Exercise requirements:
Filter the data below for the string "this" and copy each matching line.

Dataset extract:
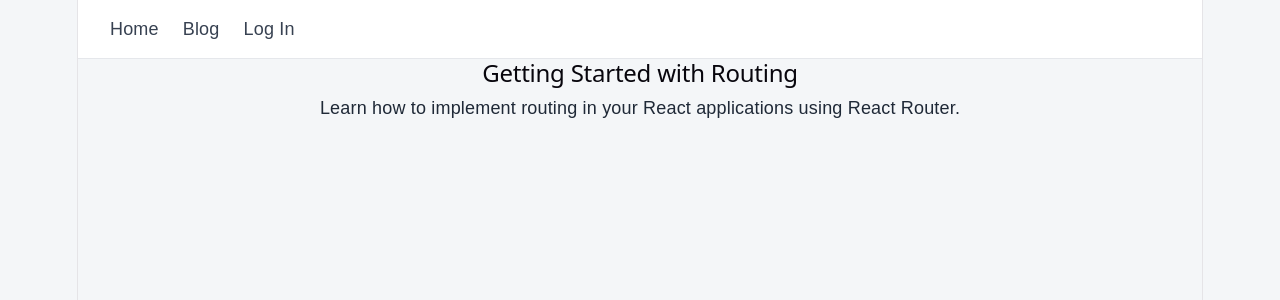
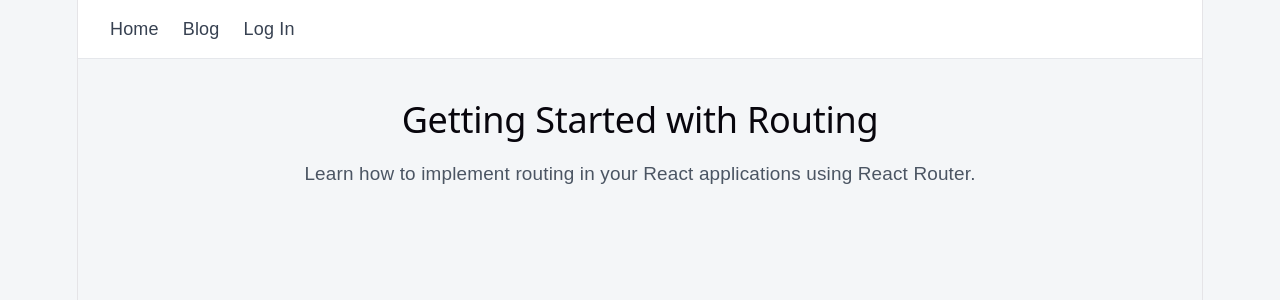
Before and after one commit to mercytv932/Router_VLOG_APP, a React (Vite) app: page /blog/getting-started-with-routing in a window 1280 px wide. Shown: the top 300 px of the page. Built offline with nearby package versions, Linux system fonts and the light colour scheme.

Commit message:
Blog-Post-Page styling done

```diff
--- a/src/App.css
+++ b/src/App.css
@@ -70,3 +70,22 @@
   transform: translateY(-3px);
   box-shadow: 0 8px 20px rgba(0, 0, 0, 0.08);
 }
+
+/* Blog-Post-Page */
+
+.blog-post-page {
+  max-width: 800px;
+  margin: 0 auto;
+  padding: 40px 32px;
+}
+
+.blog-post-page h2 {
+  font-size: 2rem;
+  margin-bottom: 16px;
+}
+
+.blog-post-page p {
+  font-size: 1.05rem;
+  line-height: 1.7;
+  color: #4b5563;
+}
--- a/src/pages/BlogPostPage.tsx
+++ b/src/pages/BlogPostPage.tsx
@@ -9,7 +9,7 @@
   }
 
   return (
-    <div>
+    <div className="blog-post-page">
       <h2>{blog.title}</h2>
       <p>{blog.content}</p>
     </div>
```
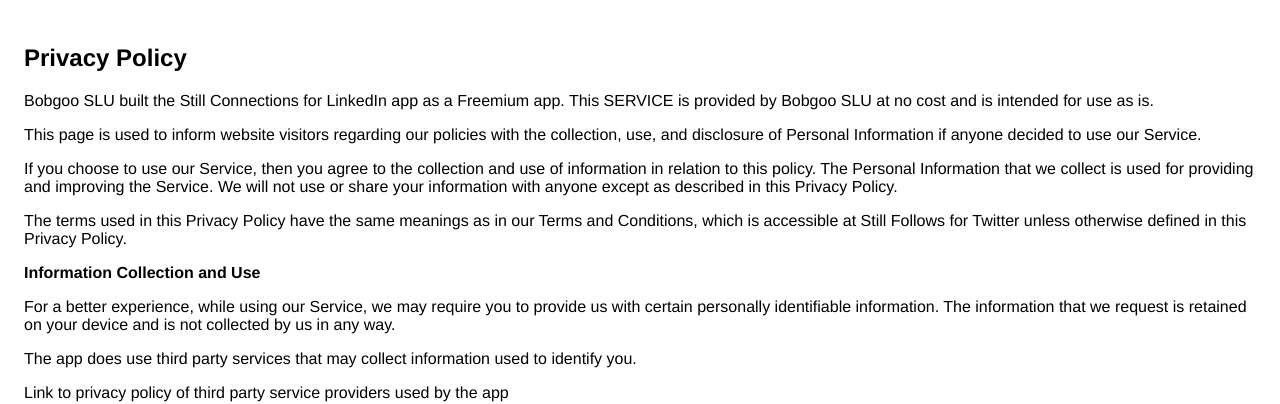
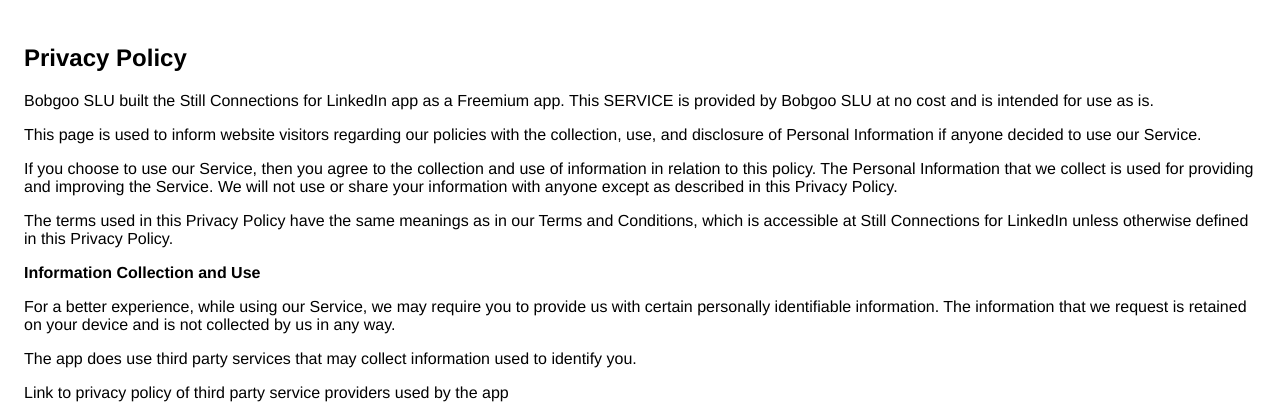
Before and after one commit to angelsubirana/connections, a Jekyll site: the page privacy.html, which Jekyll copies as it is, in a window 1280 px wide. Shown: the top 404 px of the page. Built offline with Jekyll 4.4.1, drawn with Linux system fonts in a browser that asks for light colours.

Commit message:
no message

```diff
--- a/privacy.html
+++ b/privacy.html
@@ -21,7 +21,7 @@
     </p>
     <p>If you choose to use our Service, then you agree to the collection and use of information in relation to this policy. The Personal Information that we collect is used for providing and improving the Service. We will not use or share your information with anyone except as described in this Privacy Policy.
     </p>
-    <p>The terms used in this Privacy Policy have the same meanings as in our Terms and Conditions, which is accessible at Still Follows for Twitter unless otherwise defined in this Privacy Policy.
+    <p>The terms used in this Privacy Policy have the same meanings as in our Terms and Conditions, which is accessible at Still Connections for LinkedIn unless otherwise defined in this Privacy Policy.
     </p>
     <p><strong>Information Collection and Use</strong></p>
     <p>For a better experience, while using our Service, we may require you to provide us with certain personally identifiable information. The information that we request is retained on your device and is not collected by us in any way.
```
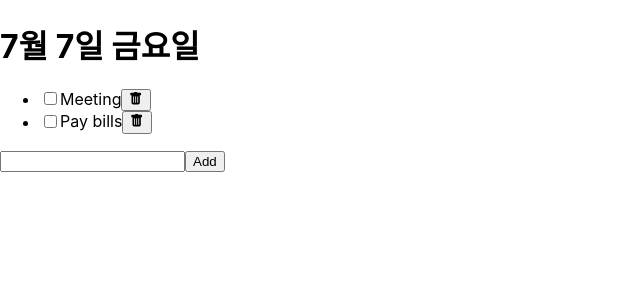
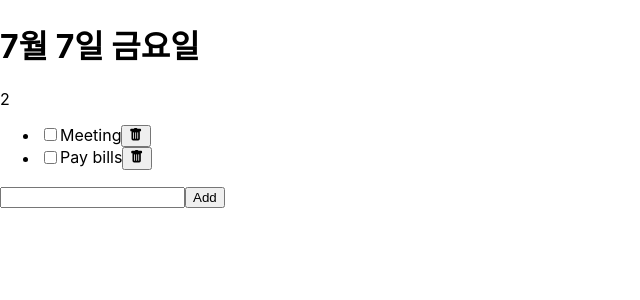
Before and after one commit to deepbm/to-do-list, a React (Create React App) app: page / in a window 1280 px wide. Shown: the top 300 px of the page, without its empty margins (0-640 px from the left). Built offline with nearby package versions, Linux system fonts and the light colour scheme; the HTML template or start-up script is replaced by a standard one.

Commit message:
Add: show number of todos

```diff
--- a/src/components/ToDoList.jsx
+++ b/src/components/ToDoList.jsx
@@ -1,9 +1,10 @@
-import React, { useState } from 'react';
+import React, { useEffect, useState } from 'react';
 import ToDoListItem from './ToDoListItem';
 import AddForm from './AddForm';
 
 export default function ToDoList() {
   const [todos, setTodos] = useState(initialTodos);
+  const [total, setTotal] = useState(0);
   const handleAdd = todo => {
     setTodos(prev => [...prev, todo]);
   };
@@ -14,8 +15,13 @@ export default function ToDoList() {
     setTodos(prev => prev.filter(todo => todo.id !== id));
   };
 
+  useEffect(() => {
+    setTotal(todos.length);
+  }, [todos]);
+
   return (
     <>
+      <p>{total}</p>
       <ul>
         {todos.map(todo => (
           <ToDoListItem key={todo.id} todo={todo} onUpdate={handleUpdate} onDelete={handleDelete} />
```
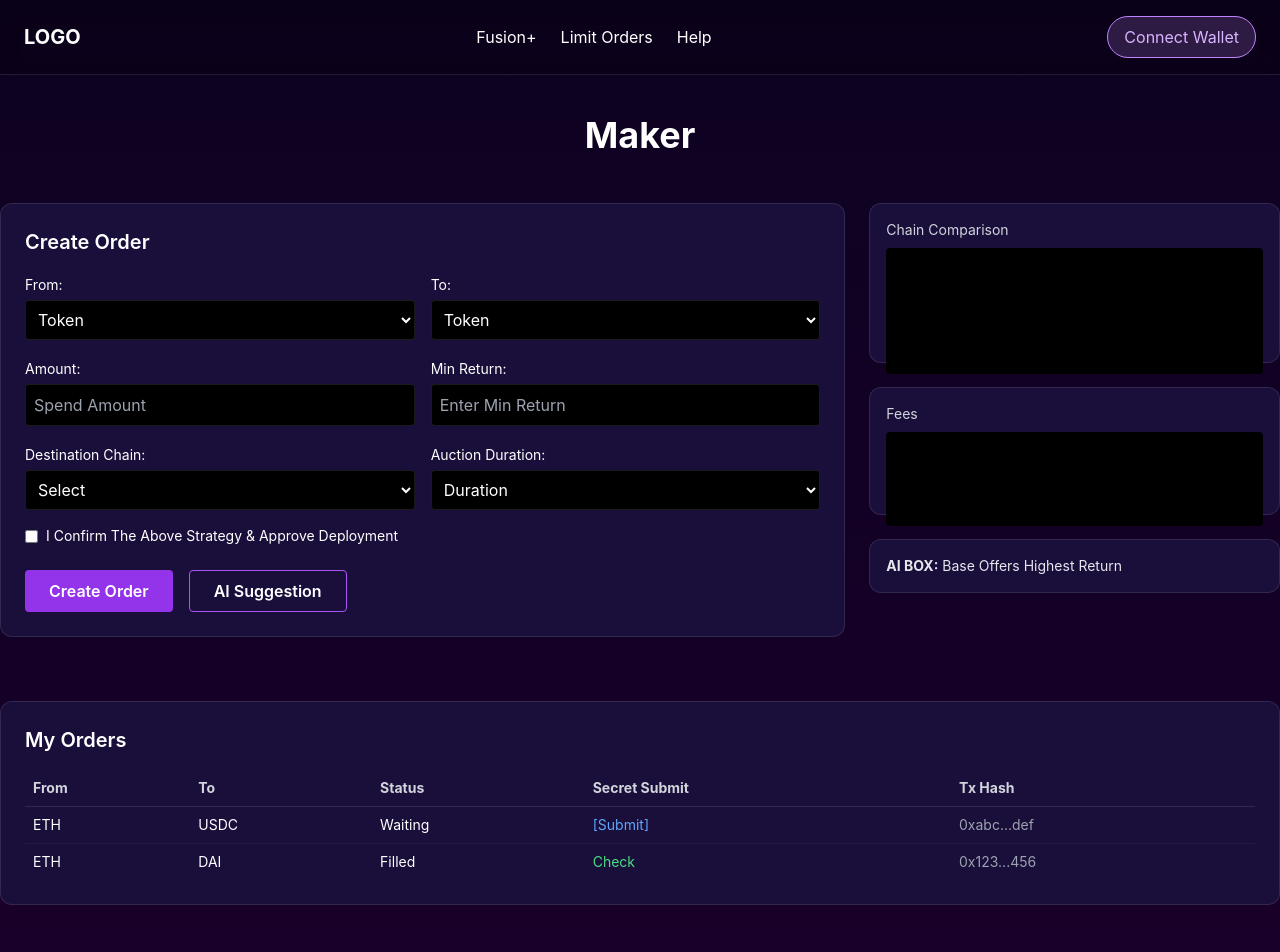
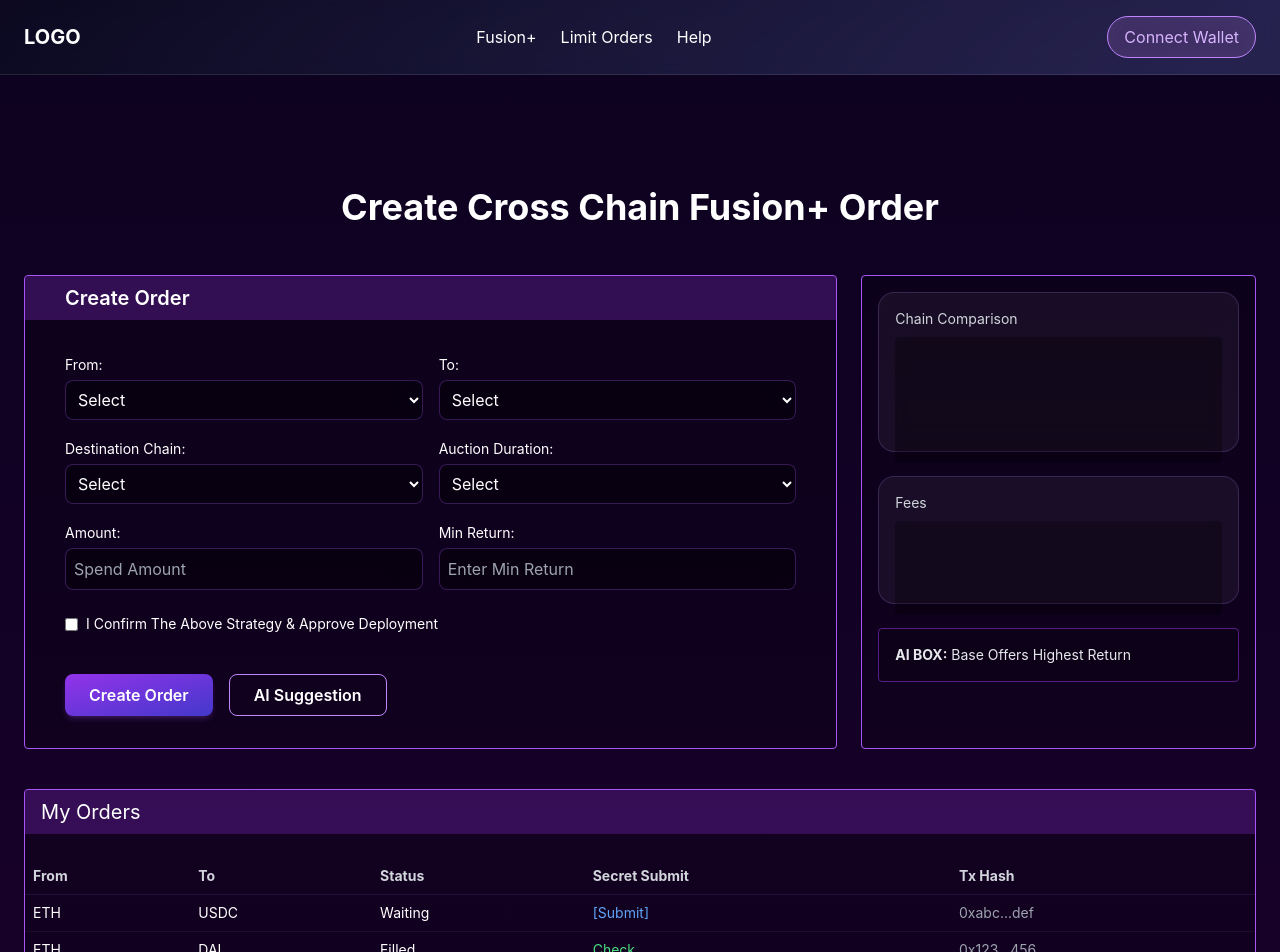
Before and after one commit to 0xr10t/UniteDefiProject, a React (Vite) app in the folder Frontend/: page /fusion/maker in a window 1280 px wide. Shown: the top 952 px of the page. Built offline with nearby package versions, Linux system fonts and the light colour scheme.

Commit message:
frontend

```diff
--- a/Frontend/src/components/Help.jsx
+++ b/Frontend/src/components/Help.jsx
@@ -19,4 +19,4 @@ function HelpOverlay({ open, onClose }) {
   );
 }
 
-export default HelpOverlay ;
+export default HelpOverlay;
--- a/Frontend/src/pages/Fusion.jsx
+++ b/Frontend/src/pages/Fusion.jsx
@@ -6,7 +6,6 @@ import { Link } from "react-router-dom";
 function Fusion() {
   return (
     <div className="min-h-screen bg-gradient-to-b from-[#0d0220] to-[#19002a] text-white px-6 py-8 relative overflow-hidden">
-      <Navbar onHelpClick={() => {}} />
 
       <div className="mt-24 text-center">
         <h1 className="text-5xl font-bold">FUSION +</h1>
--- a/Frontend/src/pages/FusionMaker.jsx
+++ b/Frontend/src/pages/FusionMaker.jsx
@@ -30,45 +30,51 @@ function FusionMaker() {
   };
 
   return (
-    <div className="min-h-screen bg-gradient-to-b from-[#0d0220] to-[#19002a] text-white relative overflow-hidden">
-      <Navbar onHelpClick={() => {}} />
+    <div className="relative min-h-screen bg-gradient-to-b from-[#0d0220] to-[#19002a] text-white overflow-hidden">
+      <div className="absolute top-0 left-0 w-full z-50">
 
-      <div className="max-w-7xl mx-auto mt-10">
-        <h1 className="text-4xl font-bold text-center mb-12">Maker</h1>
+      </div>
+
+      <div className="pt-28 px-6 pb-20 max-w-7xl mx-auto">
+        <h1 className="text-4xl font-bold text-center mb-12">Create Cross Chain Fusion+ Order</h1>
 
         <div className="grid grid-cols-1 lg:grid-cols-3 gap-6">
 
-          <div className="lg:col-span-2 bg-[#1a0e3b] p-6 rounded-xl border border-white/10">
-            <h2 className="text-xl font-semibold mb-4">Create Order</h2>
+          <div className="lg:col-span-2 bg-black bg-opacity-20 border border-purple-500 rounded ">
+            <h2 className="text-xl font-semibold mb-4 py-2 bg-purple-800 px-10 bg-opacity-40 text-white">Create Order</h2>
 
-            <div className="grid grid-cols-1 md:grid-cols-2 gap-4">
-              <div>
-                <label className="text-sm">From:</label>
+            <div className="grid grid-cols-1 md:grid-cols-2 px-10 py-4 gap-4">
+              {[
+                { label: "From", name: "from", options: ["ETH", "USDC"] },
+                { label: "To", name: "to", options: ["DAI", "USDC"] },
+                {
+                  label: "Destination Chain",
+                  name: "chain",
+                  options: ["Base", "Optimism"],
+                },
+                {
+                  label: "Auction Duration",
+                  name: "duration",
+                  options: ["1h", "6h", "24h"],
+                },
+              ].map((field) => (
+                <div key={field.name}>
+                  <label className="text-sm">{field.label}:</label>
                   <select
-                  name="from"
-                  value={formData.from}
+                    name={field.name}
+                    value={formData[field.name]}
                     onChange={handleChange}
-                  className="w-full p-2 mt-1 bg-black border border-white/10 rounded"
+                    className="w-full p-2 mt-1 bg-black/40 backdrop-blur-md border border-purple-500/30 text-white rounded-lg"
                   >
-                  <option value="">Token</option>
-                  <option value="ETH">ETH</option>
-                  <option value="USDC">USDC</option>
+                    <option value="">Select</option>
+                    {field.options.map((opt) => (
+                      <option key={opt} value={opt}>
+                        {opt}
+                      </option>
+                    ))}
                   </select>
                 </div>
-
-              <div>
-                <label className="text-sm">To:</label>
-                <select
-                  name="to"
-                  value={formData.to}
-                  onChange={handleChange}
-                  className="w-full p-2 mt-1 bg-black border border-white/10 rounded"
-                >
-                  <option value="">Token</option>
-                  <option value="DAI">DAI</option>
-                  <option value="USDC">USDC</option>
-                </select>
-              </div>
+              ))}
 
               <div>
                 <label className="text-sm">Amount:</label>
@@ -77,7 +83,7 @@ function FusionMaker() {
                   value={formData.amount}
                   onChange={handleChange}
                   placeholder="Spend Amount"
-                  className="w-full p-2 mt-1 bg-black border border-white/10 rounded"
+                  className="w-full p-2 mt-1 bg-black/40 backdrop-blur-md border border-purple-500/30 text-white rounded-lg"
                 />
               </div>
 
@@ -88,78 +94,51 @@ function FusionMaker() {
                   value={formData.minReturn}
                   onChange={handleChange}
                   placeholder="Enter Min Return"
-                  className="w-full p-2 mt-1 bg-black border border-white/10 rounded"
+                  className="w-full p-2 mt-1 bg-black/40 backdrop-blur-md border border-purple-500/30 text-white rounded-lg"
                 />
-              </div>
-
-              <div>
-                <label className="text-sm">Destination Chain:</label>
-                <select
-                  name="chain"
-                  value={formData.chain}
-                  onChange={handleChange}
-                  className="w-full p-2 mt-1 bg-black border border-white/10 rounded"
-                >
-                  <option value="">Select</option>
-                  <option value="Base">Base</option>
-                  <option value="Optimism">Optimism</option>
-                </select>
-              </div>
-
-              <div>
-                <label className="text-sm">Auction Duration:</label>
-                <select
-                  name="duration"
-                  value={formData.duration}
-                  onChange={handleChange}
-                  className="w-full p-2 mt-1 bg-black border border-white/10 rounded"
-                >
-                  <option value="">Duration</option>
-                  <option value="1h">1 Hour</option>
-                  <option value="6h">6 Hours</option>
-                  <option value="24h">24 Hours</option>
-                </select>
               </div>
             </div>
 
-            <div className="flex items-center mt-4 space-x-2">
+            <div className="flex items-center px-10 mt-2 space-x-2">
               <input
                 type="checkbox"
                 name="confirmed"
                 checked={formData.confirmed}
                 onChange={handleChange}
               />
-              <label className="text-sm">
+              <label className="text-sm ">
                 I Confirm The Above Strategy & Approve Deployment
               </label>
             </div>
 
-            <div className="flex gap-4 mt-6">
+            <div className="flex gap-4 px-10 py-8 mt-2">
               <button
                 onClick={handleSubmit}
-                className="bg-purple-600 hover:bg-purple-700 px-6 py-2 rounded font-semibold"
+                className="bg-gradient-to-br from-purple-600 to-indigo-700 hover:from-purple-700 hover:to-indigo-800 px-6 py-2 rounded-lg font-semibold shadow-md shadow-purple-500/20"
               >
                 Create Order
               </button>
-              <button className="border border-purple-500 hover:bg-purple-800 px-6 py-2 rounded font-semibold">
+              <button className="border border-purple-400 hover:bg-purple-800 px-6 py-2 rounded-lg font-semibold shadow-sm">
                 AI Suggestion
               </button>
             </div>
           </div>
 
+          <div className="space-y-6 bg-black bg-opacity-20 p-4 border border-purple-500 rounded">
+            {[
+              { title: "Chain Comparison", height: "h-40" },
+              { title: "Fees", height: "h-32" },
+            ].map((card) => (
+              <div
+                key={card.title}
+                className={`bg-white/5 backdrop-blur-lg ${card.height} rounded-2xl border border-purple-400/20 p-4`}
+              >
+                <h3 className="text-sm mb-2 text-gray-300">{card.title}</h3>
+                <div className="h-full bg-black/30 rounded"></div>
+              </div>
+            ))}
 
-          <div className="space-y-6">
-            <div className="bg-[#1a0e3b] h-40 rounded-xl border border-white/10 p-4">
-              <h3 className="text-sm mb-2 text-gray-300">Chain Comparison</h3>
-              <div className="h-full bg-black rounded"></div>
-            </div>
-
-            <div className="bg-[#1a0e3b] h-32 rounded-xl border border-white/10 p-4">
-              <h3 className="text-sm mb-2 text-gray-300">Fees</h3>
-              <div className="h-full bg-black rounded"></div>
-            </div>
-
-            <div className="bg-[#1a0e3b] p-4 rounded-xl border border-white/10">
+            <div className="bg-black bg-opacity-20 border border-purple-900 rounded p-4">
               <p className="text-sm text-gray-200">
                 <b>AI BOX:</b> Base Offers Highest Return
               </p>
@@ -167,11 +146,10 @@ function FusionMaker() {
           </div>
         </div>
 
-
-        <div className="mt-16 bg-[#1a0e3b] p-6 rounded-xl border border-white/10">
-          <h2 className="text-xl font-semibold mb-4">My Orders</h2>
-          <table className="w-full text-sm text-left border-collapse">
-            <thead className="text-gray-300 border-b border-white/10">
+        <div className=" bg-black bg-opacity-20 border border-purple-500 rounded mt-10">
+          <h2 className="text-xl text-left pl-4 mb-6 py-2 bg-purple-800 bg-opacity-40 text-white">My Orders</h2>
+          <table className="w-full text-sm text-left py-4 border-collapse">
+            <thead className="text-gray-300 border-b border-purple-400/10">
               <tr>
                 <th className="p-2">From</th>
                 <th className="p-2">To</th>
@@ -181,26 +159,44 @@ function FusionMaker() {
               </tr>
             </thead>
             <tbody>
-              <tr className="border-b border-white/5">
-                <td className="p-2">ETH</td>
-                <td className="p-2">USDC</td>
-                <td className="p-2">Waiting</td>
-                <td className="p-2 text-blue-400 cursor-pointer">[Submit]</td>
-                <td className="p-2 text-gray-400">0xabc...def</td>
+              {[
+                {
+                  from: "ETH",
+                  to: "USDC",
+                  status: "Waiting",
+                  submit: "[Submit]",
+                  hash: "0xabc...def",
+                  color: "text-blue-400",
+                },
+                {
+                  from: "ETH",
+                  to: "DAI",
+                  status: "Filled",
+                  submit: "Check",
+                  hash: "0x123...456",
+                  color: "text-green-400",
+                },
+              ].map((row, i) => (
+                <tr
+                  key={i}
+                  className="border-b border-white/5 hover:bg-white/5 transition"
+                >
+                  <td className="p-2">{row.from}</td>
+                  <td className="p-2">{row.to}</td>
+                  <td className="p-2">{row.status}</td>
+                  <td className={`p-2 cursor-pointer ${row.color}`}>
+                    {row.submit}
+                  </td>
+                  <td className="p-2 text-gray-400">{row.hash}</td>
                 </tr>
-              <tr>
-                <td className="p-2">ETH</td>
-                <td className="p-2">DAI</td>
-                <td className="p-2">Filled</td>
-                <td className="p-2 text-green-400">Check</td>
-                <td className="p-2 text-gray-400">0x123...456</td>
-              </tr>
+              ))}
             </tbody>
           </table>
         </div>
       </div>
 
       <Footer />
+
     </div>
   );
 }
--- a/Frontend/src/pages/LimitOrder.jsx
+++ b/Frontend/src/pages/LimitOrder.jsx
@@ -18,7 +18,7 @@ function LimitOrders() {
 
   return (
     <div className="min-h-screen bg-gradient-to-br from-[#1f002b] to-[#000010] text-white">
-      <Navbar />
+
       <div className="px-6 py-10 max-w-5xl mx-auto">
         <h1 className="text-3xl font-bold mb-6 text-center">Limit Orders</h1>
 
```
Also changed, not shown: Frontend/src/App.jsx (+5 -5 lines), Frontend/src/pages/FusionResolver.jsx (+4 -4 lines), Frontend/src/pages/HomePage.jsx (+53 -7 lines). Lines whose indentation alone changed are shown as unchanged.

Answer below:
     <p>If you choose to use our Service, then you agree to the collection and use of information in relation to this policy. The Personal Information that we collect is used for providing and improving the Service. We will not use or share your information with anyone except as described in this Privacy Policy.
-    <p>The terms used in this Privacy Policy have the same meanings as in our Terms and Conditions, which is accessible at Still Follows for Twitter unless otherwise defined in this Privacy Policy.
+    <p>The terms used in this Privacy Policy have the same meanings as in our Terms and Conditions, which is accessible at Still Connections for LinkedIn unless otherwise defined in this Privacy Policy.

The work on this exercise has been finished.